**SUPPLIED MATERIAL:**
----------------

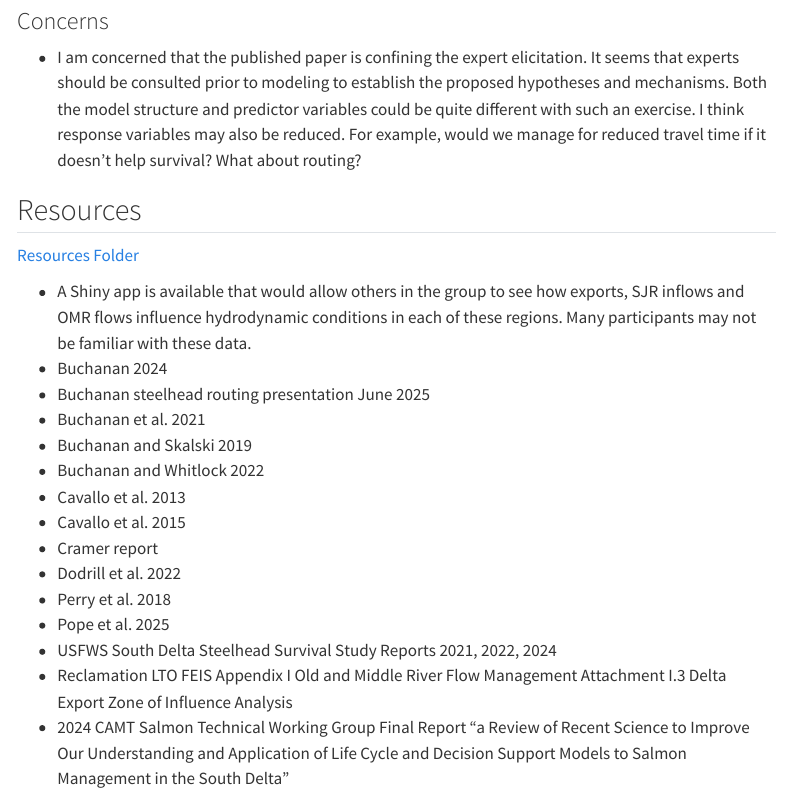
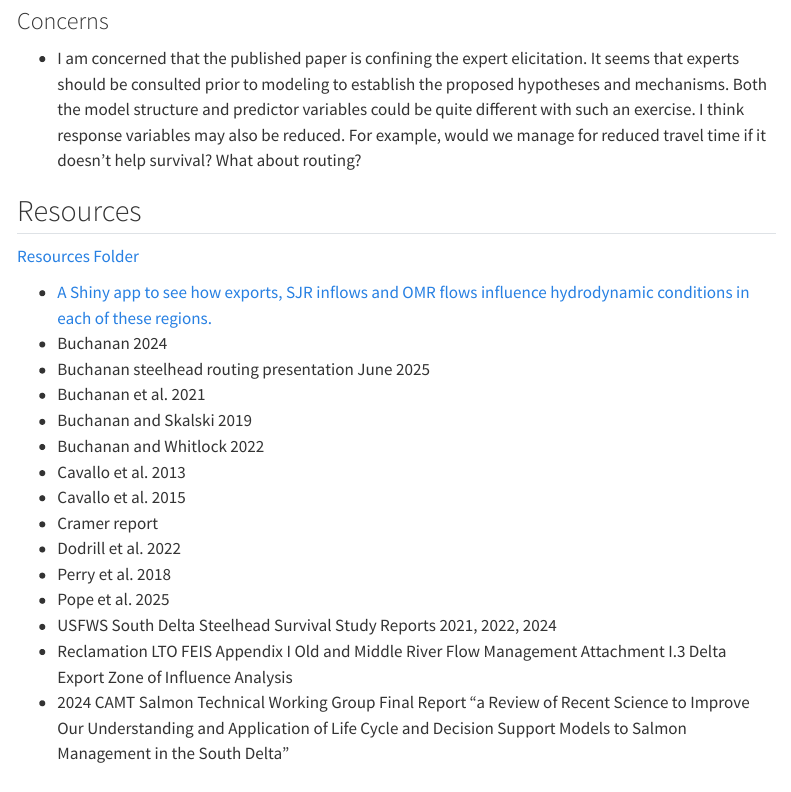
Before and after one commit to BDO-Science/steelhead-elicitation, a Quarto document (docs/Steelhead-Elicitation.qmd): the page in a window 1100 px wide, from 1700 px down before the commit and from 1760 px down after it, so that both start at the same text. Rendered offline with R 4.5, knitr and Pandoc in place of Quarto, with nearby package versions; some code elsewhere in the file could not run offline; menus at the side of the page are left out.

Commit message:
Updated rendering

```diff
--- a/docs/Steelhead-Elicitation.qmd
+++ b/docs/Steelhead-Elicitation.qmd
@@ -718,7 +723,7 @@ OMR strongest association.
 
 [Resources Folder](https://github.com/BDO-Science/steelhead-elicitation/tree/main/resources)
 
-- A Shiny app is available that would allow others in the group to see how exports, SJR inflows and OMR flows influence hydrodynamic conditions in each of these regions. Many participants may not be familiar with these data.
+- [A Shiny app to see how exports, SJR inflows and OMR flows influence hydrodynamic conditions in each of these regions.](https://fishsciences.shinyapps.io/delta-hydrodynamics/)
 - Buchanan 2024
 - Buchanan steelhead routing presentation June 2025
 - Buchanan et al. 2021
```
Also changed, not shown: docs/Steelhead-Elicitation.qmd (5 more changed lines), 1 other file.
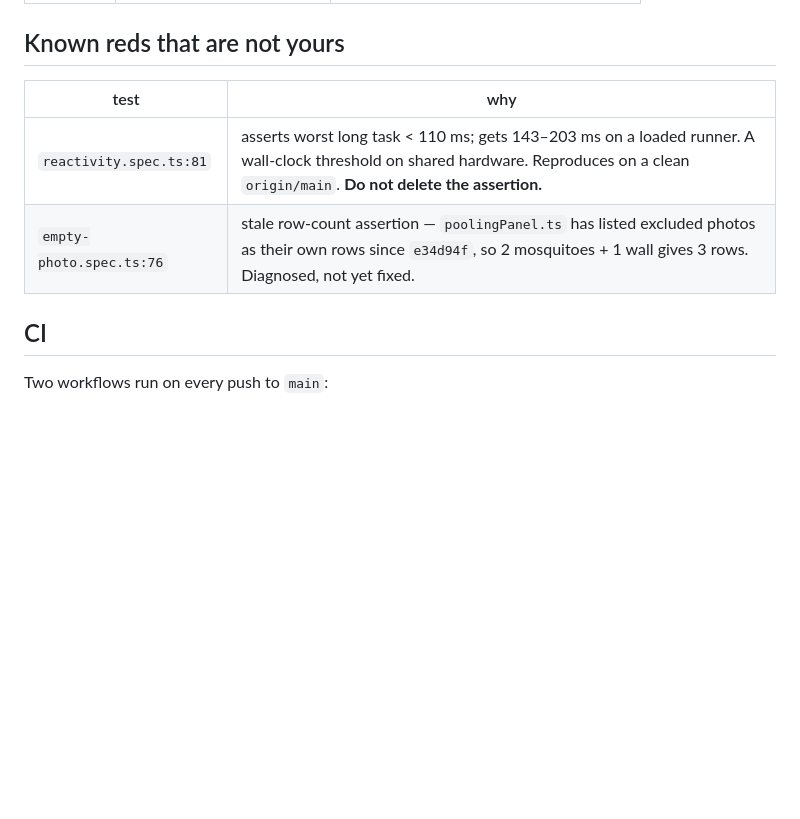
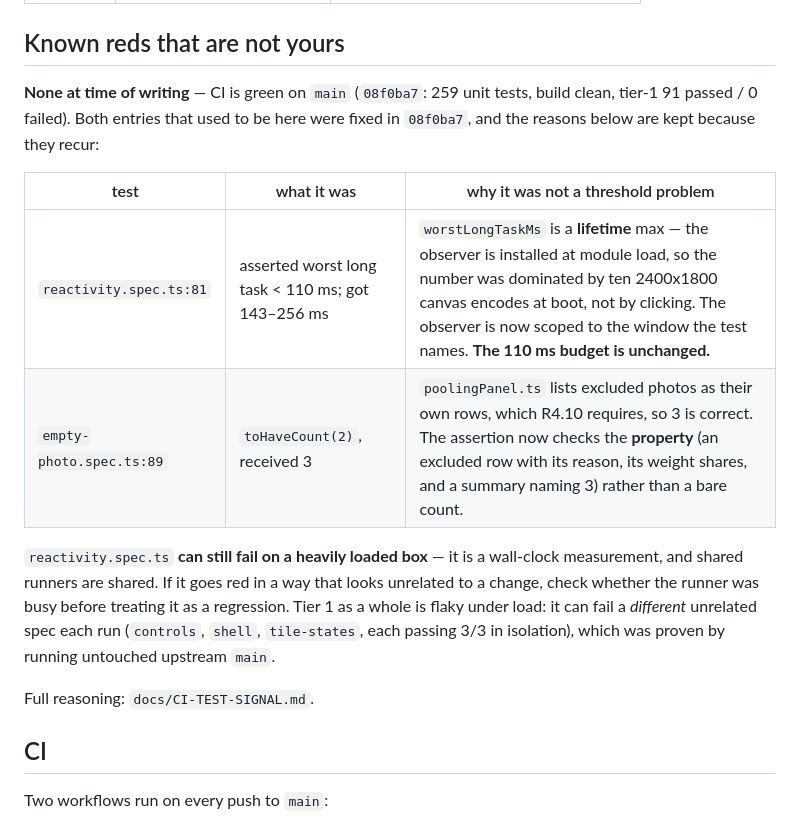
Before and after one commit to corneliusroemer-agent/mosquito-id, a Markdown page: docs/TESTING.md, the part around the change. GitHub-like rendering; blank space fills up the shorter version.

Commit message:
Correct the known-reds table: both entries were fixed in 08f0ba7

```diff
--- a/docs/TESTING.md
+++ b/docs/TESTING.md
@@ -76,10 +76,23 @@ credential, which is opt-in per task.
 
 ## Known reds that are not yours
 
-| test | why |
-|---|---|
-| `reactivity.spec.ts:81` | asserts worst long task < 110 ms; gets 143–203 ms on a loaded runner. A wall-clock threshold on shared hardware. Reproduces on a clean `origin/main`. **Do not delete the assertion.** |
-| `empty-photo.spec.ts:76` | stale row-count assertion — `poolingPanel.ts` has listed excluded photos as their own rows since `e34d94f`, so 2 mosquitoes + 1 wall gives 3 rows. Diagnosed, not yet fixed. |
+**None at time of writing** — CI is green on `main` (`08f0ba7`: 259 unit tests, build
+clean, tier-1 91 passed / 0 failed). Both entries that used to be here were fixed in
+`08f0ba7`, and the reasons below are kept because they recur:
+
+| test | what it was | why it was not a threshold problem |
+|---|---|---|
+| `reactivity.spec.ts:81` | asserted worst long task < 110 ms; got 143–256 ms | `worstLongTaskMs` is a **lifetime** max — the observer is installed at module load, so the number was dominated by ten 2400x1800 canvas encodes at boot, not by clicking. The observer is now scoped to the window the test names. **The 110 ms budget is unchanged.** |
+| `empty-photo.spec.ts:89` | `toHaveCount(2)`, received 3 | `poolingPanel.ts` lists excluded photos as their own rows, which R4.10 requires, so 3 is correct. The assertion now checks the **property** (an excluded row with its reason, its weight shares, and a summary naming 3) rather than a bare count. |
+
+`reactivity.spec.ts` **can still fail on a heavily loaded box** — it is a wall-clock
+measurement, and shared runners are shared. If it goes red in a way that looks
+unrelated to a change, check whether the runner was busy before treating it as a
+regression. Tier 1 as a whole is flaky under load: it can fail a *different*
+unrelated spec each run (`controls`, `shell`, `tile-states`, each passing 3/3 in
+isolation), which was proven by running untouched upstream `main`.
+
+Full reasoning: `docs/CI-TEST-SIGNAL.md`.
 
 ## CI
 
```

----------------

**PROBLEM REQUIREMENTS:**
Print the listing again exactly, please. Keep the pictures out of it.

**EXERCISE SOLUTION:**
Before and after one commit to BDO-Science/steelhead-elicitation, a Quarto document (docs/Steelhead-Elicitation.qmd): the page in a window 1100 px wide, from 1700 px down before the commit and from 1760 px down after it, so that both start at the same text. Rendered offline with R 4.5, knitr and Pandoc in place of Quarto, with nearby package versions; some code elsewhere in the file could not run offline; menus at the side of the page are left out.

Commit message:
Updated rendering

```diff
--- a/docs/Steelhead-Elicitation.qmd
+++ b/docs/Steelhead-Elicitation.qmd
@@ -718,7 +723,7 @@ OMR strongest association.
 
 [Resources Folder](https://github.com/BDO-Science/steelhead-elicitation/tree/main/resources)
 
-- A Shiny app is available that would allow others in the group to see how exports, SJR inflows and OMR flows influence hydrodynamic conditions in each of these regions. Many participants may not be familiar with these data.
+- [A Shiny app to see how exports, SJR inflows and OMR flows influence hydrodynamic conditions in each of these regions.](https://fishsciences.shinyapps.io/delta-hydrodynamics/)
 - Buchanan 2024
 - Buchanan steelhead routing presentation June 2025
 - Buchanan et al. 2021
```
Also changed, not shown: docs/Steelhead-Elicitation.qmd (5 more changed lines), 1 other file.
Before and after one commit to corneliusroemer-agent/mosquito-id, a Markdown page: docs/TESTING.md, the part around the change. GitHub-like rendering; blank space fills up the shorter version.

Commit message:
Correct the known-reds table: both entries were fixed in 08f0ba7

```diff
--- a/docs/TESTING.md
+++ b/docs/TESTING.md
@@ -76,10 +76,23 @@ credential, which is opt-in per task.
 
 ## Known reds that are not yours
 
-| test | why |
-|---|---|
-| `reactivity.spec.ts:81` | asserts worst long task < 110 ms; gets 143–203 ms on a loaded runner. A wall-clock threshold on shared hardware. Reproduces on a clean `origin/main`. **Do not delete the assertion.** |
-| `empty-photo.spec.ts:76` | stale row-count assertion — `poolingPanel.ts` has listed excluded photos as their own rows since `e34d94f`, so 2 mosquitoes + 1 wall gives 3 rows. Diagnosed, not yet fixed. |
+**None at time of writing** — CI is green on `main` (`08f0ba7`: 259 unit tests, build
+clean, tier-1 91 passed / 0 failed). Both entries that used to be here were fixed in
+`08f0ba7`, and the reasons below are kept because they recur:
+
+| test | what it was | why it was not a threshold problem |
+|---|---|---|
+| `reactivity.spec.ts:81` | asserted worst long task < 110 ms; got 143–256 ms | `worstLongTaskMs` is a **lifetime** max — the observer is installed at module load, so the number was dominated by ten 2400x1800 canvas encodes at boot, not by clicking. The observer is now scoped to the window the test names. **The 110 ms budget is unchanged.** |
+| `empty-photo.spec.ts:89` | `toHaveCount(2)`, received 3 | `poolingPanel.ts` lists excluded photos as their own rows, which R4.10 requires, so 3 is correct. The assertion now checks the **property** (an excluded row with its reason, its weight shares, and a summary naming 3) rather than a bare count. |
+
+`reactivity.spec.ts` **can still fail on a heavily loaded box** — it is a wall-clock
+measurement, and shared runners are shared. If it goes red in a way that looks
+unrelated to a change, check whether the runner was busy before treating it as a
+regression. Tier 1 as a whole is flaky under load: it can fail a *different*
+unrelated spec each run (`controls`, `shell`, `tile-states`, each passing 3/3 in
+isolation), which was proven by running untouched upstream `main`.
+
+Full reasoning: `docs/CI-TEST-SIGNAL.md`.
 
 ## CI
 
```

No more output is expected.